#### EXERCISE DETAILS:
Read through the entries below and copy each line where "gradle" turns up.

(Dataset items)
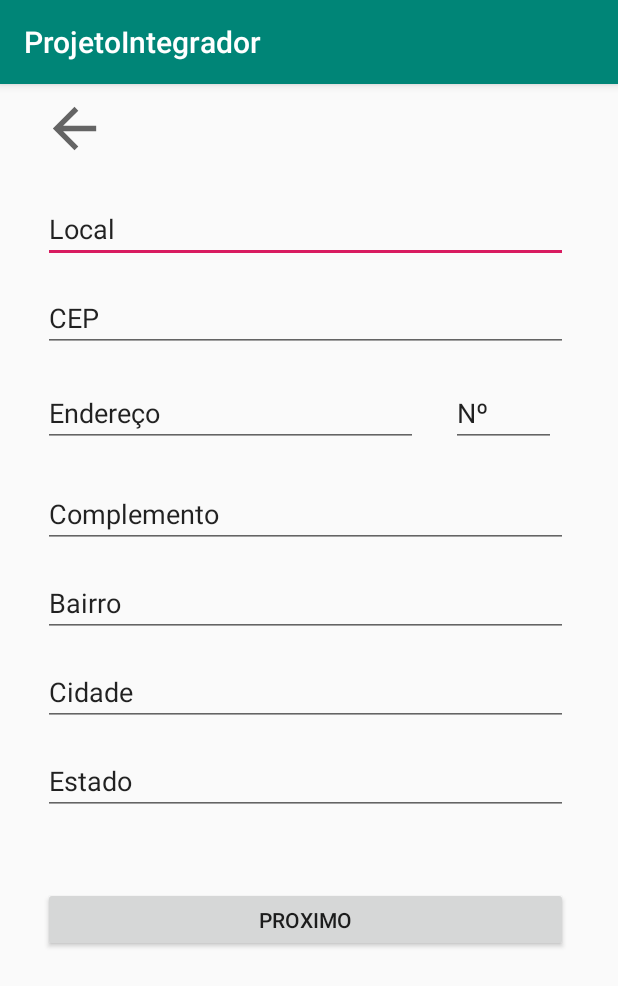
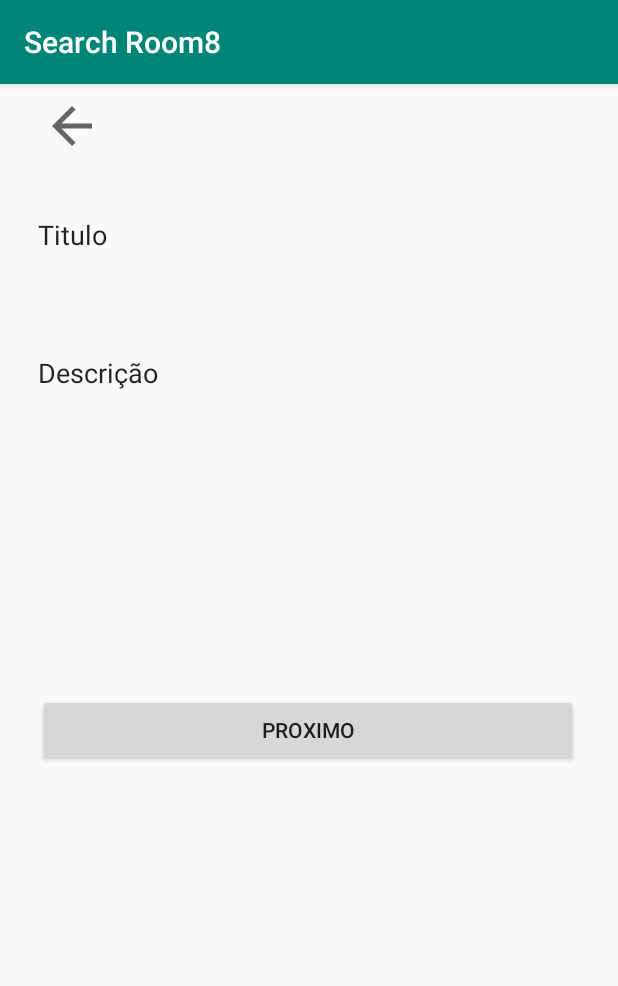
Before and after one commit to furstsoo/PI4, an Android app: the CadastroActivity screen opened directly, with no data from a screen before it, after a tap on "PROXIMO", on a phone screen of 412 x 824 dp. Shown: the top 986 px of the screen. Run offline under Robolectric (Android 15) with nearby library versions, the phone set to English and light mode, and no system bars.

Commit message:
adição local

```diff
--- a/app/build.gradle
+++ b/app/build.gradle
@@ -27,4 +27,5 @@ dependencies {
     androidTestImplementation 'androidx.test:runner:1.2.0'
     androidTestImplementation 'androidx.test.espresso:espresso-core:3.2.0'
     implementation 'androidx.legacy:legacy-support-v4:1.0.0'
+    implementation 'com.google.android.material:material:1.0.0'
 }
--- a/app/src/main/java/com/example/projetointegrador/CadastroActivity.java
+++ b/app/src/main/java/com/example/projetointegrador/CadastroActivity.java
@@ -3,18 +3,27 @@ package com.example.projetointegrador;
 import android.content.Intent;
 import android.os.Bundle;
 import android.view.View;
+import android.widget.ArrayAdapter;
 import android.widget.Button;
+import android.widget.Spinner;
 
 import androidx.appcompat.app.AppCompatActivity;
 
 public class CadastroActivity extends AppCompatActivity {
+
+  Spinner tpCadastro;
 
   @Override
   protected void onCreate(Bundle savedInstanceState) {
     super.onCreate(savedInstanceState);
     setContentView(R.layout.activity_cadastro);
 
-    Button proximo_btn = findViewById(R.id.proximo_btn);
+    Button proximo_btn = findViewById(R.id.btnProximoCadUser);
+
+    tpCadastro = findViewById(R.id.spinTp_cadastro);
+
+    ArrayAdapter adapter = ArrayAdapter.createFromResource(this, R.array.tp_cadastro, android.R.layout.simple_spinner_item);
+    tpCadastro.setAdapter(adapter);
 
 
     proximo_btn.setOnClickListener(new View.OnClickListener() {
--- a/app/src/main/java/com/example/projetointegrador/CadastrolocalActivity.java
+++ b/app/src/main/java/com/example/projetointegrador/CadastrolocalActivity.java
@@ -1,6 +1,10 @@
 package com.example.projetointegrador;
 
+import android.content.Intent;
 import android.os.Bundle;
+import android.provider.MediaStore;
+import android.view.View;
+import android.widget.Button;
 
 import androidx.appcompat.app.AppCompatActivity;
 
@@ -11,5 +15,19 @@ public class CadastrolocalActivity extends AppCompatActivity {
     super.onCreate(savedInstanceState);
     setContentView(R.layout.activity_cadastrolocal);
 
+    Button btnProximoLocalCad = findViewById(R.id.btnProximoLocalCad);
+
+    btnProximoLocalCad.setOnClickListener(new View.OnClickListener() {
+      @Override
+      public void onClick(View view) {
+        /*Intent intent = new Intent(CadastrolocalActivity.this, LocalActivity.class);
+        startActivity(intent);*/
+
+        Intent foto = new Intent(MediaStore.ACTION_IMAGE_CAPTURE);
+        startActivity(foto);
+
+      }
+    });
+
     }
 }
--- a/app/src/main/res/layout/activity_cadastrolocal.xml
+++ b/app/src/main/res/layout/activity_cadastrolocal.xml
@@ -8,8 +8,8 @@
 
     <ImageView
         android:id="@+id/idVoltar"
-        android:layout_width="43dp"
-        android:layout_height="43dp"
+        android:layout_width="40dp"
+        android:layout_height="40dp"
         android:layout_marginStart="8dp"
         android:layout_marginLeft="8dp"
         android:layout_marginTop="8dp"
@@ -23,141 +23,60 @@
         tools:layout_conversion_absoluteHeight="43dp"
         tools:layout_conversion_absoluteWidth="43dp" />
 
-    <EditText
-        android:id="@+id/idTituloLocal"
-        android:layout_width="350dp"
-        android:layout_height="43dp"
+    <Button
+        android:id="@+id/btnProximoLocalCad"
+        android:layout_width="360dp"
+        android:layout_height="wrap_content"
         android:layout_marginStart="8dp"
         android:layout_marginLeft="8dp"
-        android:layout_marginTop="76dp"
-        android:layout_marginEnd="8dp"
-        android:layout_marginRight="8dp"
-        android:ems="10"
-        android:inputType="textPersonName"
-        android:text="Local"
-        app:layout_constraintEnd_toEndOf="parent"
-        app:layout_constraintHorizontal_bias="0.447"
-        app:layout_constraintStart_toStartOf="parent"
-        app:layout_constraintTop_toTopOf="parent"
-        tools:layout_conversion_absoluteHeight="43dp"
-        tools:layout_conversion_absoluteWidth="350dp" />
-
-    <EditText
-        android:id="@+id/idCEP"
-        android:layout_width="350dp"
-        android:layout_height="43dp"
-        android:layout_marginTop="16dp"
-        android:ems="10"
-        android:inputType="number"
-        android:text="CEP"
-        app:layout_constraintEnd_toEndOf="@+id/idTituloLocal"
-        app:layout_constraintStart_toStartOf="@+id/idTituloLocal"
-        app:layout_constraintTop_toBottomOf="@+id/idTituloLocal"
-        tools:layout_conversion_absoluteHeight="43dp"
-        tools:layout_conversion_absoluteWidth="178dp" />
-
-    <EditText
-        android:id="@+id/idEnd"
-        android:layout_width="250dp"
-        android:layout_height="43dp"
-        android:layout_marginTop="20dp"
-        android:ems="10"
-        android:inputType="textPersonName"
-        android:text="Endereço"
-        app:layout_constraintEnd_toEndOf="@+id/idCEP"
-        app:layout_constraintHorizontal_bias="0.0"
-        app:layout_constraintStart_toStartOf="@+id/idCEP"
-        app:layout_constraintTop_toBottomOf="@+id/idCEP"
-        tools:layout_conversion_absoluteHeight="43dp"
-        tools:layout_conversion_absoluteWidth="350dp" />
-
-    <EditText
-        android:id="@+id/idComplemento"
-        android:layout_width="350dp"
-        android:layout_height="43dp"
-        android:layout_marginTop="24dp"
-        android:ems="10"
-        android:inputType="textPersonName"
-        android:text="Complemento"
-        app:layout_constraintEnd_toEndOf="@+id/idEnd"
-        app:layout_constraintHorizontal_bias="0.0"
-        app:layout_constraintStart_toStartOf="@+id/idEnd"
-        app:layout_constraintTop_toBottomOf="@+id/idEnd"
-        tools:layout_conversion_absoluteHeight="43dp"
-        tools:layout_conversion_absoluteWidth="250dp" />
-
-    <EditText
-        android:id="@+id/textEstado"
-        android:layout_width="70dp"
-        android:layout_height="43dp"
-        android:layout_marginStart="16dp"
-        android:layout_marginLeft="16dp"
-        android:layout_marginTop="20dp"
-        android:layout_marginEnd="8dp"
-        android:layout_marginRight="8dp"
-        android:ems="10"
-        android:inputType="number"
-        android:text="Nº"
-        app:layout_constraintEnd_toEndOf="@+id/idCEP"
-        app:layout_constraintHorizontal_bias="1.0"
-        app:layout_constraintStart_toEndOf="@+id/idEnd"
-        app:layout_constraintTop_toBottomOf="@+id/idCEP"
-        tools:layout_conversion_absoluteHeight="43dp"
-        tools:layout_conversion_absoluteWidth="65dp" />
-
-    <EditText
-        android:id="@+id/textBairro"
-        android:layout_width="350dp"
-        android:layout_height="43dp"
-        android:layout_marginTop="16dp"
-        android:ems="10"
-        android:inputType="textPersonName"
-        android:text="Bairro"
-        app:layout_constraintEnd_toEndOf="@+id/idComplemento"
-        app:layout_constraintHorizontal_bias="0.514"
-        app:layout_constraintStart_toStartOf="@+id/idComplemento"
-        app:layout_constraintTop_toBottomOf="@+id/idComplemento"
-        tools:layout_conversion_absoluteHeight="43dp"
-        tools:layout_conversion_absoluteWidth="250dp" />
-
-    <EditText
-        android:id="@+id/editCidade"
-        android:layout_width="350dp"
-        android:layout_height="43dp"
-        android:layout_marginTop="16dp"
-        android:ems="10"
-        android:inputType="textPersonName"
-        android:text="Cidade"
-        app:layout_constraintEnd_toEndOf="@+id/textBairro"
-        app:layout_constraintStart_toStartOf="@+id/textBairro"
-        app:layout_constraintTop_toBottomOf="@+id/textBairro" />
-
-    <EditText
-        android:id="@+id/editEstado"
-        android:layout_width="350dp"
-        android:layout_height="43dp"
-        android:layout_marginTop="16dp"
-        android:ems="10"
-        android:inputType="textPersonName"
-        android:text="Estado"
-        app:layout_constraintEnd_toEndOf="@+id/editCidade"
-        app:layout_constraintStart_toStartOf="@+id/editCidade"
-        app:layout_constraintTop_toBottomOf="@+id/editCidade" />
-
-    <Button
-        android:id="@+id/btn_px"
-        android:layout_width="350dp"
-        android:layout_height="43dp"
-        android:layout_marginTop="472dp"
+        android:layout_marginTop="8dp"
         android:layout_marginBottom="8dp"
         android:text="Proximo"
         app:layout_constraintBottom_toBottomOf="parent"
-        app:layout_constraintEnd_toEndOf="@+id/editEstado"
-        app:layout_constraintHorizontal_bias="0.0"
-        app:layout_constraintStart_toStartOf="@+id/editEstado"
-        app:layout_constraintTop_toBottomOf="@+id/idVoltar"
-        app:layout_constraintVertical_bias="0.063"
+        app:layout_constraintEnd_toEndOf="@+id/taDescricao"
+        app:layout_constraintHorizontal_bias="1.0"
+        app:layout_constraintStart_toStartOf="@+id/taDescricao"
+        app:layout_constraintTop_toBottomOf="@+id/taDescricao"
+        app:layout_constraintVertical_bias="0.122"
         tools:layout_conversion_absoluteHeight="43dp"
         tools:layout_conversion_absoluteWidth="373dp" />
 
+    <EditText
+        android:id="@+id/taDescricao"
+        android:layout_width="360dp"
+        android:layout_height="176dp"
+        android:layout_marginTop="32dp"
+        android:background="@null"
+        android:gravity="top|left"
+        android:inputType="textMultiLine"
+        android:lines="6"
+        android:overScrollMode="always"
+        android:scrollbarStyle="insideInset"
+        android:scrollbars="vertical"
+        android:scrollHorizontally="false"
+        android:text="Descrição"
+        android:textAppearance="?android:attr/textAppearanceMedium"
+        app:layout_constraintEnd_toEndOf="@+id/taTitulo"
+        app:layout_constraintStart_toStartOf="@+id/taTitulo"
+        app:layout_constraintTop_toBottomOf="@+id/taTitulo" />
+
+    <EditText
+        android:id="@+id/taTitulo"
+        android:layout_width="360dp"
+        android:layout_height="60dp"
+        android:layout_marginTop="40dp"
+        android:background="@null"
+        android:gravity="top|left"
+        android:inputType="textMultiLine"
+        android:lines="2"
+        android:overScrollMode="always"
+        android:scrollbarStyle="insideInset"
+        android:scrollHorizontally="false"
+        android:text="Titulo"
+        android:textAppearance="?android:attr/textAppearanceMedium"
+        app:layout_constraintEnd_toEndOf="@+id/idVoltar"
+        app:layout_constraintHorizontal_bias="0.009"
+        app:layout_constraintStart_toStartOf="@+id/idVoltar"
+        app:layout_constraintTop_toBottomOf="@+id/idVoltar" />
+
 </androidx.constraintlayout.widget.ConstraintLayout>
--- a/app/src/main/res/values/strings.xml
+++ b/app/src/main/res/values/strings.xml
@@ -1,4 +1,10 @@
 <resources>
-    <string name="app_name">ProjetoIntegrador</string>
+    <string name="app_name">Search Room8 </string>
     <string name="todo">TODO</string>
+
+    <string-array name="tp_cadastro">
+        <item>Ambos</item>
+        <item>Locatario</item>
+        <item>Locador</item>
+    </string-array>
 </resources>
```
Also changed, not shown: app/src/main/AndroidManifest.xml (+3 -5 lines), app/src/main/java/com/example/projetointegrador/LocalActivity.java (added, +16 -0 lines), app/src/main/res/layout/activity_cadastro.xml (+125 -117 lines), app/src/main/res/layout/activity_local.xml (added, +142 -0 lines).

#### EXPECTED OUTPUT:
--- a/app/build.gradle
+++ b/app/build.gradle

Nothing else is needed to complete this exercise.